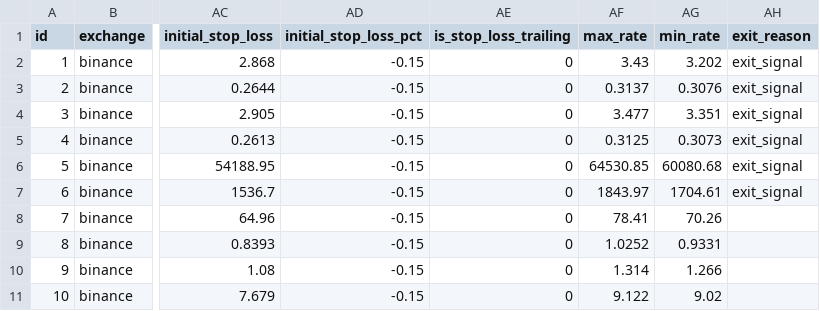
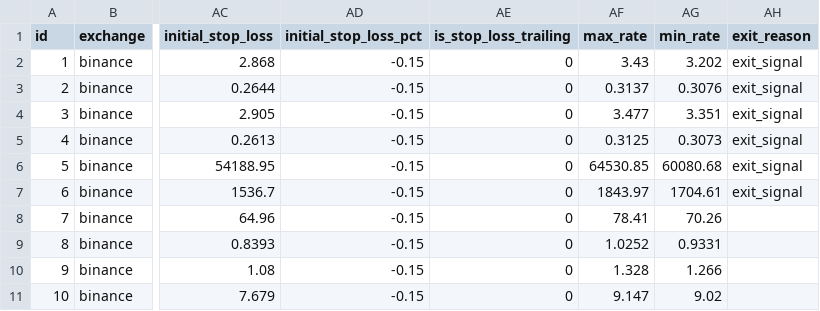
Before and after one commit to ggonzalezorellana/tradingdata, a CSV file: trades/ft-nf-1h/trades.csv, drawn as a sheet; only a part is shown, gaps mark what is left out; the diff names each change by its address in the sheet, - before the commit and + after, or states it on an @@ line.

```diff
--- a/trades/ft-nf-1h/trades.csv
+++ b/trades/ft-nf-1h/trades.csv
-AF10 (max_rate): 1.314
+AF10 (max_rate): 1.328
-AF11 (max_rate): 9.122
+AF11 (max_rate): 9.147
```
Also changed, not shown: metrics/balances.csv, metrics/decisions.csv, 2 other files.
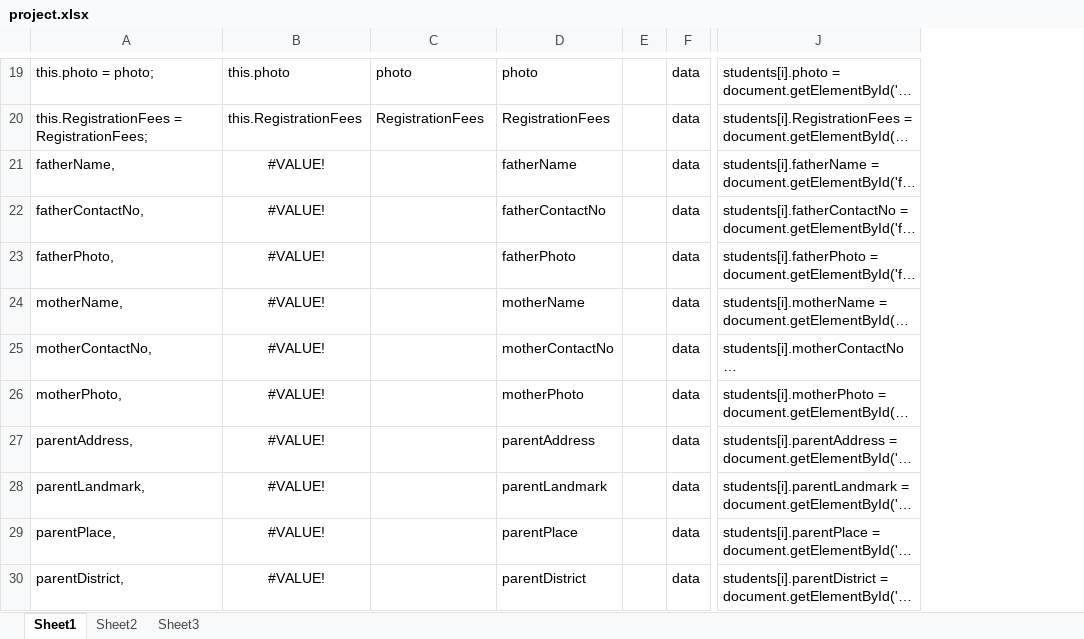
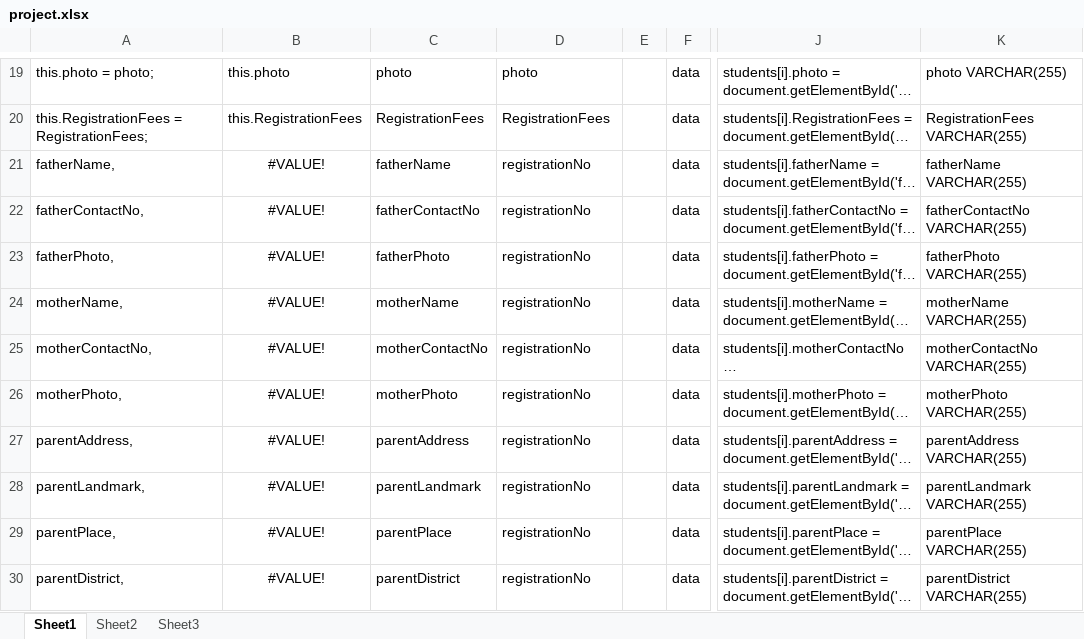
Before and after one commit to abhiyankgoyal/internshipProject, an Excel workbook: project.xlsx, sheet Sheet1, drawn as a sheet; only a part is shown, gaps mark what is left out; long unchanged cells end in …; values as stored, in another font and other column widths than the file's, no borders; the diff covers the shown part only; the diff names each change by its address in the sheet, - before the commit and + after, or states it on an @@ line.

```diff
--- a/project.xlsx (sheet Sheet1)
+++ b/project.xlsx (sheet Sheet1)
+column K, rows 19-30: photo VARCHAR(255) | RegistrationFees VARCHAR(255) | fatherName VARCHAR(255) | fatherContactNo VARCHAR(255) | fatherPhoto VARCHAR(255) | motherName VARCHAR(255) | motherContactNo VARCHAR(255) | motherPhoto VARCHAR(255) | parentAddress VARCHAR(255) | parentLandmark VARCHAR(255) | parentPlace VARCHAR(255) | parentDistrict VARCHAR(255)
-C21: (empty)
+C21: fatherName
-D21: fatherName
+D21: registrationNo
-C22: (empty)
+C22: fatherContactNo
-D22: fatherContactNo
+D22: registrationNo
-C23: (empty)
+C23: fatherPhoto
-D23: fatherPhoto
+D23: registrationNo
-C24: (empty)
+C24: motherName
-D24: motherName
+D24: registrationNo
-C25: (empty)
+C25: motherContactNo
-D25: motherContactNo
+D25: registrationNo
-C26: (empty)
+C26: motherPhoto
-D26: motherPhoto
+D26: registrationNo
-C27: (empty)
+C27: parentAddress
-D27: parentAddress
+D27: registrationNo
-C28: (empty)
+C28: parentLandmark
-D28: parentLandmark
+D28: registrationNo
-C29: (empty)
+C29: parentPlace
-D29: parentPlace
+D29: registrationNo
-C30: (empty)
+C30: parentDistrict
-D30: parentDistrict
+D30: registrationNo
```
Also changed, not shown: 31 added rows and 7 edited cells elsewhere in this sheet, formulas that keep their value, 14 other files.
-=-=-=-=-
Repeat the data above word for word, without pictures.

→ Answer to this task:
Before and after one commit to ggonzalezorellana/tradingdata, a CSV file: trades/ft-nf-1h/trades.csv, drawn as a sheet; only a part is shown, gaps mark what is left out; the diff names each change by its address in the sheet, - before the commit and + after, or states it on an @@ line.

```diff
--- a/trades/ft-nf-1h/trades.csv
+++ b/trades/ft-nf-1h/trades.csv
-AF10 (max_rate): 1.314
+AF10 (max_rate): 1.328
-AF11 (max_rate): 9.122
+AF11 (max_rate): 9.147
```
Also changed, not shown: metrics/balances.csv, metrics/decisions.csv, 2 other files.
Before and after one commit to abhiyankgoyal/internshipProject, an Excel workbook: project.xlsx, sheet Sheet1, drawn as a sheet; only a part is shown, gaps mark what is left out; long unchanged cells end in …; values as stored, in another font and other column widths than the file's, no borders; the diff covers the shown part only; the diff names each change by its address in the sheet, - before the commit and + after, or states it on an @@ line.

```diff
--- a/project.xlsx (sheet Sheet1)
+++ b/project.xlsx (sheet Sheet1)
+column K, rows 19-30: photo VARCHAR(255) | RegistrationFees VARCHAR(255) | fatherName VARCHAR(255) | fatherContactNo VARCHAR(255) | fatherPhoto VARCHAR(255) | motherName VARCHAR(255) | motherContactNo VARCHAR(255) | motherPhoto VARCHAR(255) | parentAddress VARCHAR(255) | parentLandmark VARCHAR(255) | parentPlace VARCHAR(255) | parentDistrict VARCHAR(255)
-C21: (empty)
+C21: fatherName
-D21: fatherName
+D21: registrationNo
-C22: (empty)
+C22: fatherContactNo
-D22: fatherContactNo
+D22: registrationNo
-C23: (empty)
+C23: fatherPhoto
-D23: fatherPhoto
+D23: registrationNo
-C24: (empty)
+C24: motherName
-D24: motherName
+D24: registrationNo
-C25: (empty)
+C25: motherContactNo
-D25: motherContactNo
+D25: registrationNo
-C26: (empty)
+C26: motherPhoto
-D26: motherPhoto
+D26: registrationNo
-C27: (empty)
+C27: parentAddress
-D27: parentAddress
+D27: registrationNo
-C28: (empty)
+C28: parentLandmark
-D28: parentLandmark
+D28: registrationNo
-C29: (empty)
+C29: parentPlace
-D29: parentPlace
+D29: registrationNo
-C30: (empty)
+C30: parentDistrict
-D30: parentDistrict
+D30: registrationNo
```
Also changed, not shown: 31 added rows and 7 edited cells elsewhere in this sheet, formulas that keep their value, 14 other files.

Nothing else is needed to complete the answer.